Find the word "Haystack" in the data. Return every line where it appears.

Source material:
>>>>>

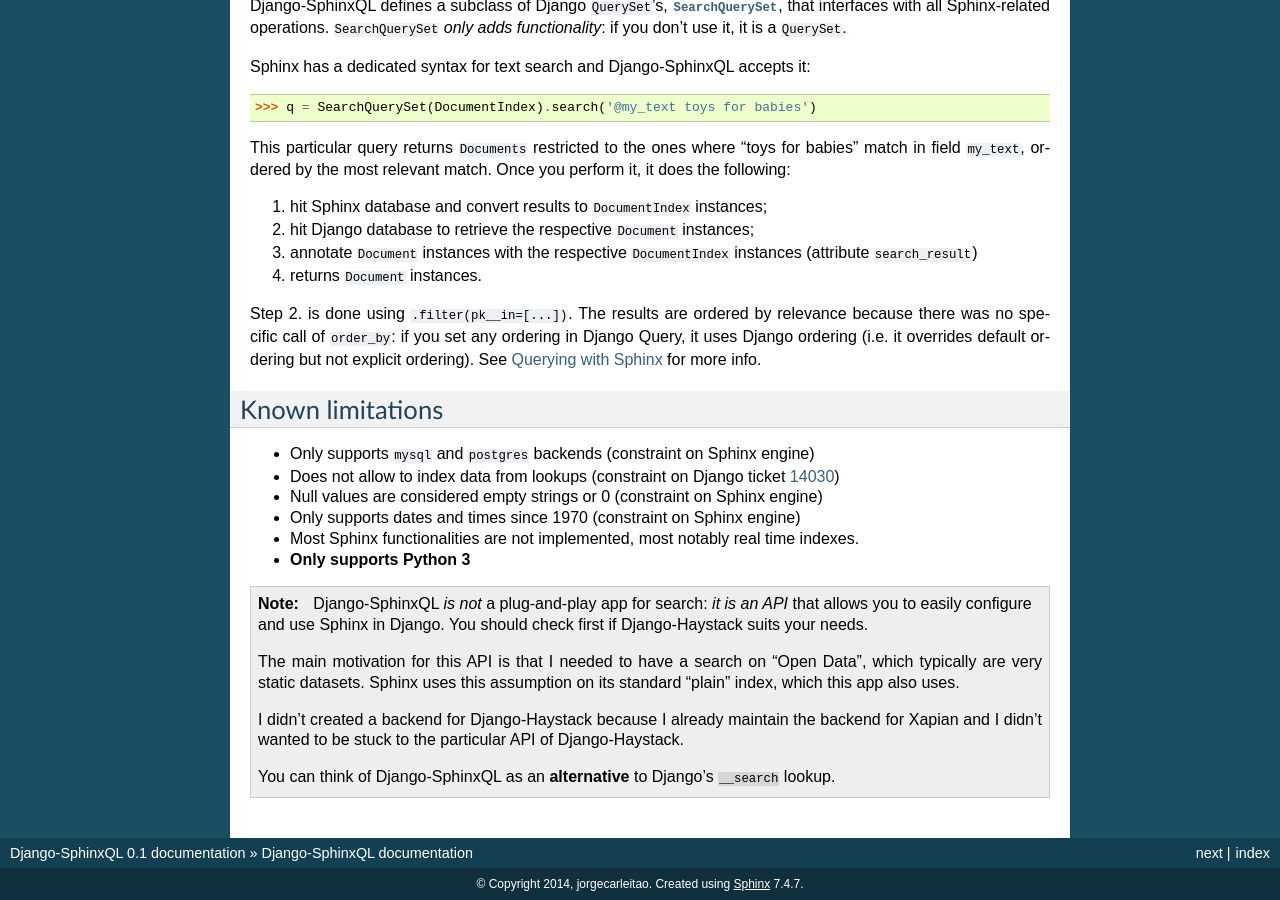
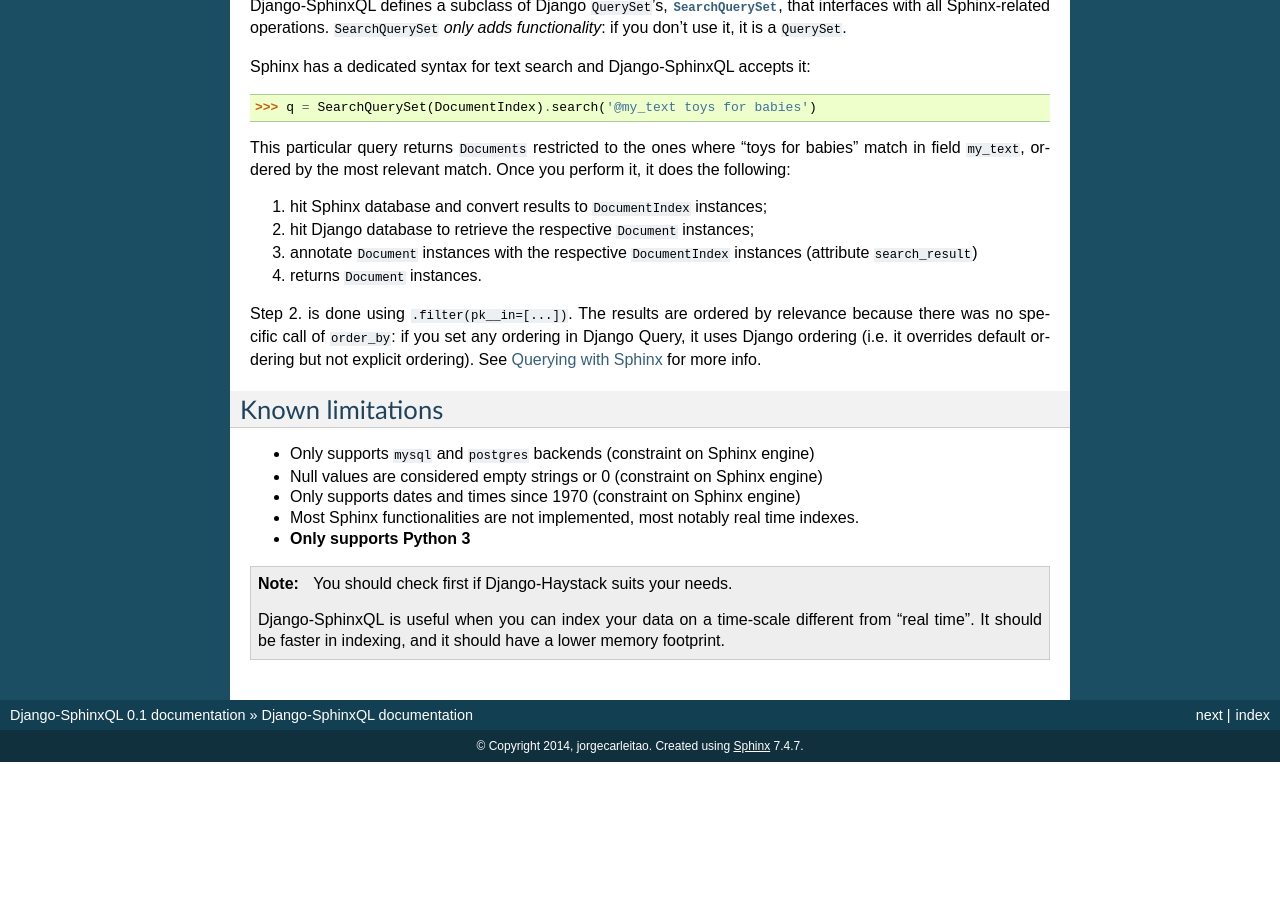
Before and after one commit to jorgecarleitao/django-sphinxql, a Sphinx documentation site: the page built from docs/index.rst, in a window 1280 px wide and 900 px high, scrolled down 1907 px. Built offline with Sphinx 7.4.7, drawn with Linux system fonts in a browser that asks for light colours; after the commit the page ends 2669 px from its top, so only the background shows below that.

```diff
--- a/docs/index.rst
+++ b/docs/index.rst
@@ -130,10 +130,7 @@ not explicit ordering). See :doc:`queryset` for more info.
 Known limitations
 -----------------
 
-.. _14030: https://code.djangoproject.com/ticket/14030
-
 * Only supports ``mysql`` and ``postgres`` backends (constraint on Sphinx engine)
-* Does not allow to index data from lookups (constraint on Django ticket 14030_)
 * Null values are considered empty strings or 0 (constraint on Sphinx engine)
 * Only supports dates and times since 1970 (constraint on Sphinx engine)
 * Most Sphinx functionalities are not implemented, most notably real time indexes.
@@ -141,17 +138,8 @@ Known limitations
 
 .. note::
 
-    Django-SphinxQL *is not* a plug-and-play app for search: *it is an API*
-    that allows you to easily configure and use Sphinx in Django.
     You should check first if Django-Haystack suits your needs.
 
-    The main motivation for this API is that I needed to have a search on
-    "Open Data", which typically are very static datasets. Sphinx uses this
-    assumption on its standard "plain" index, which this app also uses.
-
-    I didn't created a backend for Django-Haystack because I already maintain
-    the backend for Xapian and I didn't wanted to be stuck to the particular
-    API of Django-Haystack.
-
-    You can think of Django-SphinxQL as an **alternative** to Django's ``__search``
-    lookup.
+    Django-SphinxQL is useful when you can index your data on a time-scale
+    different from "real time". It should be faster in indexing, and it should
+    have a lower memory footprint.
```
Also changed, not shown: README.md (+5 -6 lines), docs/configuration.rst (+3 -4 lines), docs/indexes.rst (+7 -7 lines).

<<<<<
>>>>>

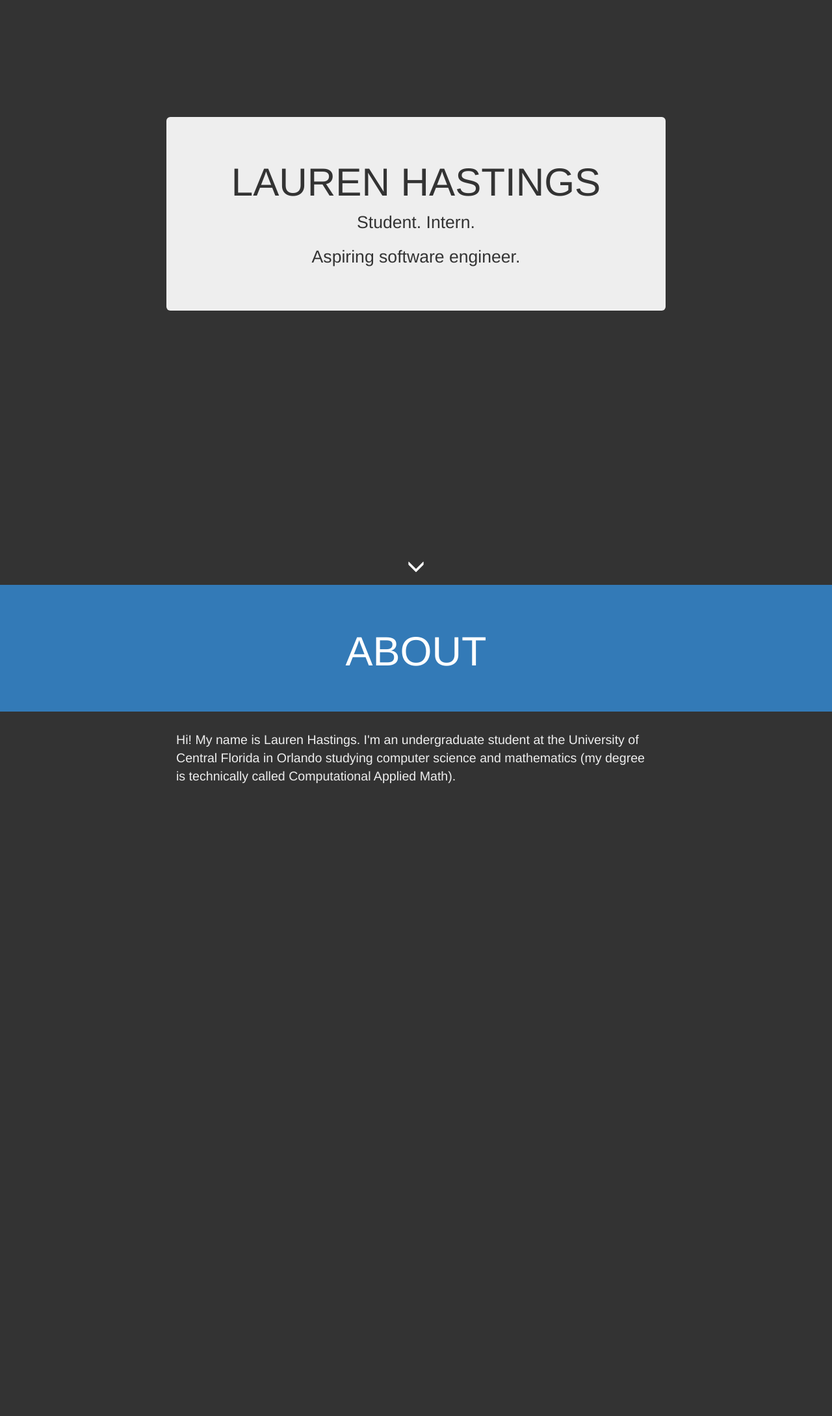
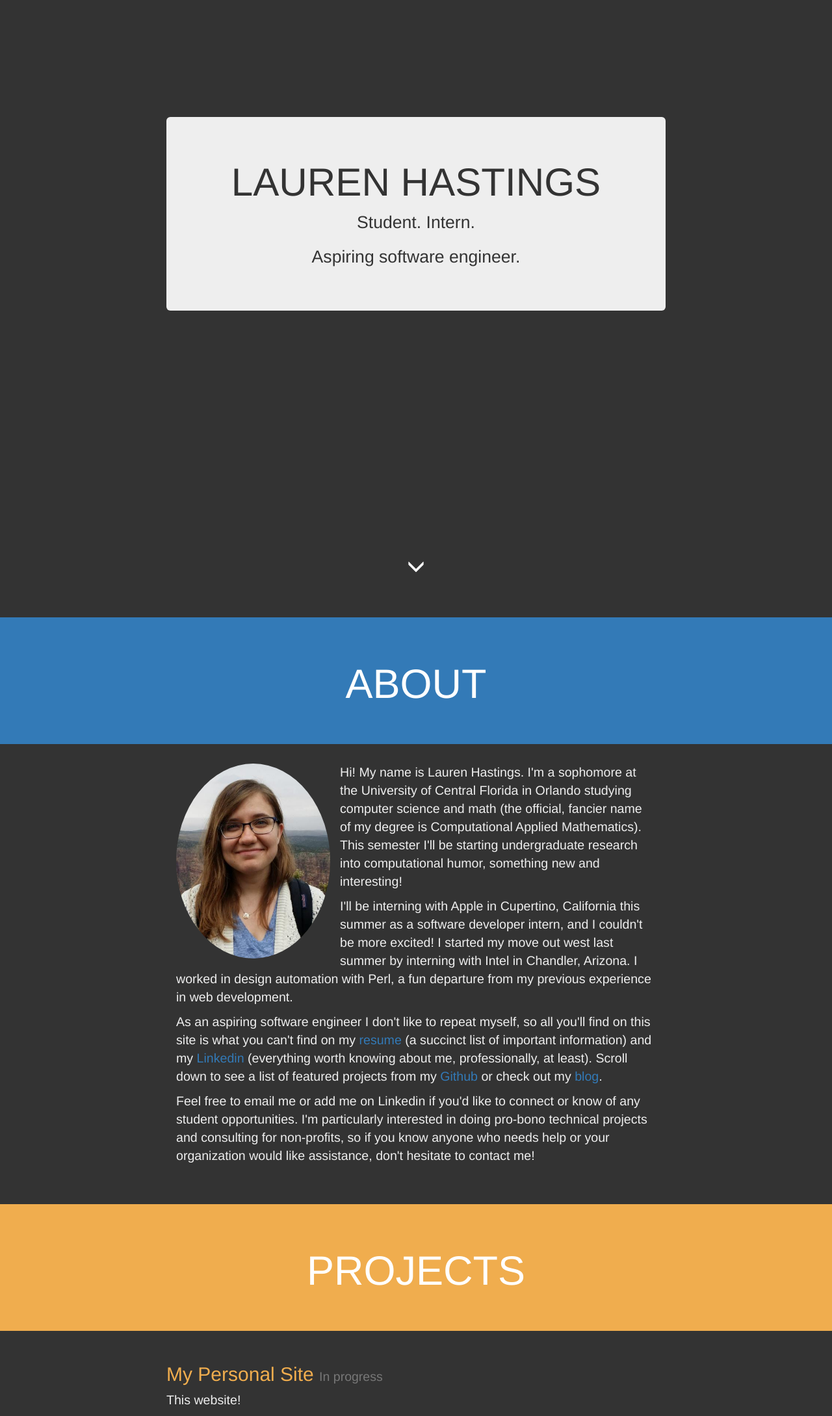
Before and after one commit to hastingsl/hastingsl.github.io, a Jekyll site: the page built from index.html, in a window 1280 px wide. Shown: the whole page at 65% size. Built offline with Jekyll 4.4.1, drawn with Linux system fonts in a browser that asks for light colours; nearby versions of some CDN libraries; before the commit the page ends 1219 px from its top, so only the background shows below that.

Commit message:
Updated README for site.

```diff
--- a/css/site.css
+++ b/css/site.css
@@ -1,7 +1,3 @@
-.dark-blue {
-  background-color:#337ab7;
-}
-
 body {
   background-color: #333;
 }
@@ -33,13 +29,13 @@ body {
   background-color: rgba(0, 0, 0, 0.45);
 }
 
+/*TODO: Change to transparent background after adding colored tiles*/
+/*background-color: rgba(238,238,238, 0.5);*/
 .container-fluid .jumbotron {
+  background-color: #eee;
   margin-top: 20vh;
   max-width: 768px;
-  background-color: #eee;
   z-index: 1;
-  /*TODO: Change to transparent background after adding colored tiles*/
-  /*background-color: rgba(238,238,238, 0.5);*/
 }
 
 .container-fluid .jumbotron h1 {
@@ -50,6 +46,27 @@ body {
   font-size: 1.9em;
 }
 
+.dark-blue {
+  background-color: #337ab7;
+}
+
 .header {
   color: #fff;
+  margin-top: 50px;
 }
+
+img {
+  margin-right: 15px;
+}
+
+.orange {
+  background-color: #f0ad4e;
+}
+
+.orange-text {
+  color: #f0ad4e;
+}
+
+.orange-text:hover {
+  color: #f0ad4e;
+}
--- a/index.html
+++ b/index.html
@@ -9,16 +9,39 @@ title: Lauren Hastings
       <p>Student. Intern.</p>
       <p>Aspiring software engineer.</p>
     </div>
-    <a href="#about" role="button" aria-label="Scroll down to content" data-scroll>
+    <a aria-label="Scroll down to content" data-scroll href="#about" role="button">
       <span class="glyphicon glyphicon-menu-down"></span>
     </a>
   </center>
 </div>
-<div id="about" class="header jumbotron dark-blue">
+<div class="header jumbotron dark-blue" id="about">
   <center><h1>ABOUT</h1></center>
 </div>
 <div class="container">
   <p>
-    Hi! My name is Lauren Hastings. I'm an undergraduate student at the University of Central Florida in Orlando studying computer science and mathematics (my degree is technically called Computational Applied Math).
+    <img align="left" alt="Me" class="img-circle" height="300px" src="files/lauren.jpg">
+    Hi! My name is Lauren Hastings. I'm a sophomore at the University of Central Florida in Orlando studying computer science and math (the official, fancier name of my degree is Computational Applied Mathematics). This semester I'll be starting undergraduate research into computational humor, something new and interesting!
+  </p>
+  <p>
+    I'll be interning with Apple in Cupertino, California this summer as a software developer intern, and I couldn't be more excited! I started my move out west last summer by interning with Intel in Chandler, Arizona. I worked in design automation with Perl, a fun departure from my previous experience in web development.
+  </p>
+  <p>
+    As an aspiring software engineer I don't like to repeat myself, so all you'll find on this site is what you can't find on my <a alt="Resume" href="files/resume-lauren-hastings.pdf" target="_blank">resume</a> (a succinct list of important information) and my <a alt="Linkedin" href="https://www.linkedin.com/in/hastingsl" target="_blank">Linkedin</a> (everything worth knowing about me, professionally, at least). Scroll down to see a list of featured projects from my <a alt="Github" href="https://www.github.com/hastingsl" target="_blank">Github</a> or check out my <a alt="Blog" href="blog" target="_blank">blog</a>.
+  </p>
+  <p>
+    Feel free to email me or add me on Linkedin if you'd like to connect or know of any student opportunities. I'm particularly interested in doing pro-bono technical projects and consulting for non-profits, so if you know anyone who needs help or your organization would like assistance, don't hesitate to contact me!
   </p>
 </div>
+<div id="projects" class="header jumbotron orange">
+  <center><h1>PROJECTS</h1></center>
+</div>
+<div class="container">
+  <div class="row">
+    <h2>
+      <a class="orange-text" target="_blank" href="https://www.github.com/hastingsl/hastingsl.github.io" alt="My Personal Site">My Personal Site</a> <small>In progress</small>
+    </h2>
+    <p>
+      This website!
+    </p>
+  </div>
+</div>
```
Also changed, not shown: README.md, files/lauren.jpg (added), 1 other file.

<<<<<

Reply:
     You should check first if Django-Haystack suits your needs.
-    I didn't created a backend for Django-Haystack because I already maintain
-    API of Django-Haystack.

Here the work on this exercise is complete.